EPA climate webpage rebooted by Biden administration after being axed


The Trump administration deleted the U.S. Environmental Protection Agency’s main climate change webpage on Oct. 16, 2018. Now, it’s back.

The EPA announced Thursday that it rebooted its climate webpage, which includes information about how the climate is warming and how the regulatory agency seeks to curb heat-trapping greenhouse gas emissions. “Climate facts are back on EPA’s website where they should be,” the new EPA Administrator Michael Regan said in a statement. 

The government watchdog group (EDGI), which monitors federal websites, spotted the eliminated climate pages in fall 2018. Previously, in 2017, the Trump administration’s EPA had only removed climate content from the pages, posting “This page is being updated.” But eventually the administration just terminated the pages. “There’s no indication now that there was even a climate change website,” EDGI’s Eric Nost, who reported the deletion, told Mashable at the time.
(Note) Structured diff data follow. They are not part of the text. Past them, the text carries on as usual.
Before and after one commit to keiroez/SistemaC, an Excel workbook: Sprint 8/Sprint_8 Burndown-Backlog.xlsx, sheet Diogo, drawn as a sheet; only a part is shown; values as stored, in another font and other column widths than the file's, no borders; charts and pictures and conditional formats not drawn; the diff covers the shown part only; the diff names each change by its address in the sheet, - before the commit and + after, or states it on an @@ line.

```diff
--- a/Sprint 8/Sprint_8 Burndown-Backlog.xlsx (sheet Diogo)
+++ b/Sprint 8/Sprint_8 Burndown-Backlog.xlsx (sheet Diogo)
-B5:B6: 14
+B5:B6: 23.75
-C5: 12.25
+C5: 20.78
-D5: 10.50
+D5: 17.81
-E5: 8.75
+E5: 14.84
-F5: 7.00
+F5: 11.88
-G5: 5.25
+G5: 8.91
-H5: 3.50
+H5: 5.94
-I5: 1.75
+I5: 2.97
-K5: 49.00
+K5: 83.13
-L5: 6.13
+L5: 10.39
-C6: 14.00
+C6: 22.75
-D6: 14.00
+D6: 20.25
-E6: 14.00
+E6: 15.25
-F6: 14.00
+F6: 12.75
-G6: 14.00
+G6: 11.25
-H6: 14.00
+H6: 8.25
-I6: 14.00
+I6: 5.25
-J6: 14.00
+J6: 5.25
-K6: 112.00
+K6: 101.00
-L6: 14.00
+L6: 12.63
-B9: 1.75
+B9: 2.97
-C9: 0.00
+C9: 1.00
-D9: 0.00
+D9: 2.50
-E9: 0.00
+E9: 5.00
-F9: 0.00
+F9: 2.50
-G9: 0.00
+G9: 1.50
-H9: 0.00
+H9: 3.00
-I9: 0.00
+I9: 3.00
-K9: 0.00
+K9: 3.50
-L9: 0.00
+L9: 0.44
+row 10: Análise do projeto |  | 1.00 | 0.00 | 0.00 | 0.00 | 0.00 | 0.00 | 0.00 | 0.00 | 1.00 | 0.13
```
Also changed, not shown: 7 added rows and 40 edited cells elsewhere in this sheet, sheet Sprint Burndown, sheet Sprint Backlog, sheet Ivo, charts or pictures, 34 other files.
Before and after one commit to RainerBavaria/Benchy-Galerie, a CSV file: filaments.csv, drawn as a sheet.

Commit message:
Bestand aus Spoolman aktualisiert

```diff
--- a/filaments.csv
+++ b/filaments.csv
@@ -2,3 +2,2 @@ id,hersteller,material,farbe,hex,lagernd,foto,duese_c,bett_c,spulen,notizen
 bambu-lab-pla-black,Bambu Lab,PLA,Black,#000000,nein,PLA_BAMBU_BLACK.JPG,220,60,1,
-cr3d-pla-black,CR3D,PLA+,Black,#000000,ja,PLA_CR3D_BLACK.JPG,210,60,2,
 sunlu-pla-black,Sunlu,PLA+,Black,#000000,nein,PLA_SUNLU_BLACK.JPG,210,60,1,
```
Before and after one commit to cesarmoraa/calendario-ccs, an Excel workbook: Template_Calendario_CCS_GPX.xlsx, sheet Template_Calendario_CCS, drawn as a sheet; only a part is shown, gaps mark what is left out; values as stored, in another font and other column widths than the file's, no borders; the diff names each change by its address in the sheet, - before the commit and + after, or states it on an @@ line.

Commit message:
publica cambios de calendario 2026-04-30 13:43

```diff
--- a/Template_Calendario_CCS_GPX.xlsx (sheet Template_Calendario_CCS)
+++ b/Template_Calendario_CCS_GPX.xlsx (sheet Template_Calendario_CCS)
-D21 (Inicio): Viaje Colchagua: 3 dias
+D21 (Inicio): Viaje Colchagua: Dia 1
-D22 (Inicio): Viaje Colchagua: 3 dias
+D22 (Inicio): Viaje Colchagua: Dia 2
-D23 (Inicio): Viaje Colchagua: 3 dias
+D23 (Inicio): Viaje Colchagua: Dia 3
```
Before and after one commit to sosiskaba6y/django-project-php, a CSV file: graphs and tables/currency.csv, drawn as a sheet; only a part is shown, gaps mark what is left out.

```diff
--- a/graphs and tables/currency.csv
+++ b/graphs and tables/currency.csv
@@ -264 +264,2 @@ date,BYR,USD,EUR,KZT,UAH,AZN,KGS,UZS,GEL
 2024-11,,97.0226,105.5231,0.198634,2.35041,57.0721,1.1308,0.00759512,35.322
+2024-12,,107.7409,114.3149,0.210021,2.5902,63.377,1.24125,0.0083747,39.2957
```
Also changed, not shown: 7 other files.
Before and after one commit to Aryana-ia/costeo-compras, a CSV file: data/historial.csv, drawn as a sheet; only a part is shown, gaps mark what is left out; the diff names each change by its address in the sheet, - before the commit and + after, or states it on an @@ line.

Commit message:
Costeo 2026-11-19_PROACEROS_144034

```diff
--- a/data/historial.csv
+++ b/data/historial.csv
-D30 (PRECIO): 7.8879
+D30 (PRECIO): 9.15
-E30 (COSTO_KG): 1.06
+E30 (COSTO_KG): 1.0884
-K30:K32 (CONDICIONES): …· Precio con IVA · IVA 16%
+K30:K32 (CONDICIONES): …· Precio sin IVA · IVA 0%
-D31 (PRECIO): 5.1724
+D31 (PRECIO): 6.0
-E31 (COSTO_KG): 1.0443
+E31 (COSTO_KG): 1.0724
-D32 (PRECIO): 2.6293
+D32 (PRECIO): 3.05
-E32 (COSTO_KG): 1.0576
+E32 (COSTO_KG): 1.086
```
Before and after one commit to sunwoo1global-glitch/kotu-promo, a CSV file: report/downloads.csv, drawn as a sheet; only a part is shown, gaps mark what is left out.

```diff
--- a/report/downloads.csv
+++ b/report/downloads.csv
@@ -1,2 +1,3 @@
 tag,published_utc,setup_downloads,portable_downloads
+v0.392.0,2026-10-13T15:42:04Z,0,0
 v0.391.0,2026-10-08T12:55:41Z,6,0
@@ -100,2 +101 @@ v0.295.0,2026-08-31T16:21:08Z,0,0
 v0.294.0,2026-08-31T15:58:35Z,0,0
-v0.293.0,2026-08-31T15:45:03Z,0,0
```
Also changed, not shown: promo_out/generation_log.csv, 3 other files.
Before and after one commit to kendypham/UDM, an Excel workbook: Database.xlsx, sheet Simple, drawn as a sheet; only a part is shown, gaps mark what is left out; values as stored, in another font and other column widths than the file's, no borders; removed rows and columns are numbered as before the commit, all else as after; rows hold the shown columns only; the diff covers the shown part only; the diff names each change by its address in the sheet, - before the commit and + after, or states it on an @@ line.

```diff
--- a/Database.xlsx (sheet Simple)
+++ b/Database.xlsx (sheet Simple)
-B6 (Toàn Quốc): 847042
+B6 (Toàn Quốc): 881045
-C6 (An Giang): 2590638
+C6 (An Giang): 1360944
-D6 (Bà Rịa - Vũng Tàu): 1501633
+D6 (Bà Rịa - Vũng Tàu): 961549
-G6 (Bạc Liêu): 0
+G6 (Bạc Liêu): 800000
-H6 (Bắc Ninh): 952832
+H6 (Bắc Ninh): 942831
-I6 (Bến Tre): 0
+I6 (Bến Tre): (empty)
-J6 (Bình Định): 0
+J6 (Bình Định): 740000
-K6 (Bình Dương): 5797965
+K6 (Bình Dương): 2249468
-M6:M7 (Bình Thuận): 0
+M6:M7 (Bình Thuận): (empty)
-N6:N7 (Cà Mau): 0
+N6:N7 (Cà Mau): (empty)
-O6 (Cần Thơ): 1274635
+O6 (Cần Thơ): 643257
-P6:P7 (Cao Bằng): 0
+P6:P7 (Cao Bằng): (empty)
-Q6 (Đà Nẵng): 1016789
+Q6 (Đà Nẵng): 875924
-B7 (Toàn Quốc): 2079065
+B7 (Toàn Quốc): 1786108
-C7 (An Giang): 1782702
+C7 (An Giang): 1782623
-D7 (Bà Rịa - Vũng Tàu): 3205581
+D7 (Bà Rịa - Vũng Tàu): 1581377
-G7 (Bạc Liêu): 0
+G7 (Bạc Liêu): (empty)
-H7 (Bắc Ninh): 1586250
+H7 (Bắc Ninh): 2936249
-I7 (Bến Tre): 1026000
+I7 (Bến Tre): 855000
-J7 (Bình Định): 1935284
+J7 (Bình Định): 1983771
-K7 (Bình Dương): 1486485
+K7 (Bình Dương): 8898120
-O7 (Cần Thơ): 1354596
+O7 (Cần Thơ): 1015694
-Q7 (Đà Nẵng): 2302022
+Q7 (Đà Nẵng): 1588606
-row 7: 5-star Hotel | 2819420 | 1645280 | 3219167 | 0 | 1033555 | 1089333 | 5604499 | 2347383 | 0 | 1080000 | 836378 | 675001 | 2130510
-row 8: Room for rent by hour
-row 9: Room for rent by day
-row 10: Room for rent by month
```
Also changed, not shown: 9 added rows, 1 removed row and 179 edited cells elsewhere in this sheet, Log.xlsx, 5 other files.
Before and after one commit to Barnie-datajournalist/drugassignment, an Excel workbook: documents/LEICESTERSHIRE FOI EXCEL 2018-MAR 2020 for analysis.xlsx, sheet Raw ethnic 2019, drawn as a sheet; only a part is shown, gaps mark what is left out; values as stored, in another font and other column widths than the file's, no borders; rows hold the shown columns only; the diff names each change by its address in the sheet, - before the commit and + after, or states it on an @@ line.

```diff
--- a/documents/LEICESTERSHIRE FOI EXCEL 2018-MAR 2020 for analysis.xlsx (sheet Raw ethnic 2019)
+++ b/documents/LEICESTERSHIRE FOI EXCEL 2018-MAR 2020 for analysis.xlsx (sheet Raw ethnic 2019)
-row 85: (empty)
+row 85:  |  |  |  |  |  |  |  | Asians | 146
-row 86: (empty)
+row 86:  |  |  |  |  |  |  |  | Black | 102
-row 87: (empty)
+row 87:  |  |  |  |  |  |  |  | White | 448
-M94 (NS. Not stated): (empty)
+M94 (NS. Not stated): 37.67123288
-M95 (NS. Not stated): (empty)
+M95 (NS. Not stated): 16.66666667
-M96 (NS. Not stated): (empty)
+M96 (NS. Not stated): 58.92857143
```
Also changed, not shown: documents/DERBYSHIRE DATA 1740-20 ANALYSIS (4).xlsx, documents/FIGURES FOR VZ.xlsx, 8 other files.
According to former EPA officials, the move to eliminate climate information was relatively straightforward. The EPA protects human health and the environment, in large part by limiting pollutants and emissions from the likes of power plants and automobiles. Yet the Trump administration sought to promote fossil fuel extraction and burning. This meant the EPA would need to curb or ease rules that limit the amount of heat-trapping carbon emissions that enter the atmosphere and add to Earth’s skyrocketing greenhouse gas levels (they did).

But displaying climate science information, which shows how carbon emissions are heating the globe, is at odds with allowing largely unchecked emissions of potent planet-warming gases like CO2 and methane.

“They’re protecting themselves from scrutiny — an uninformed public is key to shielding them from scrutiny,” Joe Goffman, a former EPA senior counsel in the Office of Air and Radiation during the Obama administration, told Mashable in November 2018. Goffman has since rejoined the Biden administration’s EPA.

“It’s sad, but straightforward,” Stan Meiburg, a former acting deputy administrator of the EPA during the Obama administration, also told Mashable in November 2018. “It’s a consistent reflection of the position the (Trump) administration has taken about the lack of need to address greenhouse gas emissions,” added Meiburg. 

Earth is now reacting to the highest atmospheric levels of heat-trapping carbon dioxide in , but more likely . The consequences are clear:

 

A screenshot of the rebooted EPA climate change homepage.

A screenshot of the rebooted EPA climate change homepage.

Image: epa website / screenshot

The EPA has a clear authority from the U.S. Supreme Court to limit and regulate greenhouse gases, like it does the harmful air pollution from automobiles. As Mashable previously reported:

Settled by a five to four vote in 2007, Massachusetts v. EPA ruled for the first time that heat-trapping greenhouse gases are pollutants, and that the Environmental Protection Agency (EPA) can regulate them, just as the agency reins in pollution emitted by cars and trucks.

“I think Massachusetts v. EPA is the most important environmental decision the Supreme Court has ever decided,” Ann Carlson, the director of the Emmett Institute on Climate Change and the Environment at the UCLA School of Law, said in an interview. 

The new EPA administrator, Michael Regan, told the New York Times that the agency is now developing new emissions rules for power plants and vehicles. 

As the second-biggest emitter of greenhouse gases on Earth, the U.S. has a critical role to play in curbing the planet’s warming this century. Earth’s warming has accelerated in recent decades, and currently shows no signs of slowing: 20 of the 21 hottest years have occurred since 2001.

WATCH: Even the ‘optimistic’ climate change forecast is catastrophic

Uploads%252fvideo uploaders%252fdistribution thumb%252fimage%252f94492%252f1b5ac076 90f6 4b03 82a0 d557187f7063.png%252f930x520.png?signature=vflfshjmc35rdospv 7ba7ro8lg=&source=https%3a%2f%2fblueprint api production.s3.amazonaws



Spread the love
HavenSOS News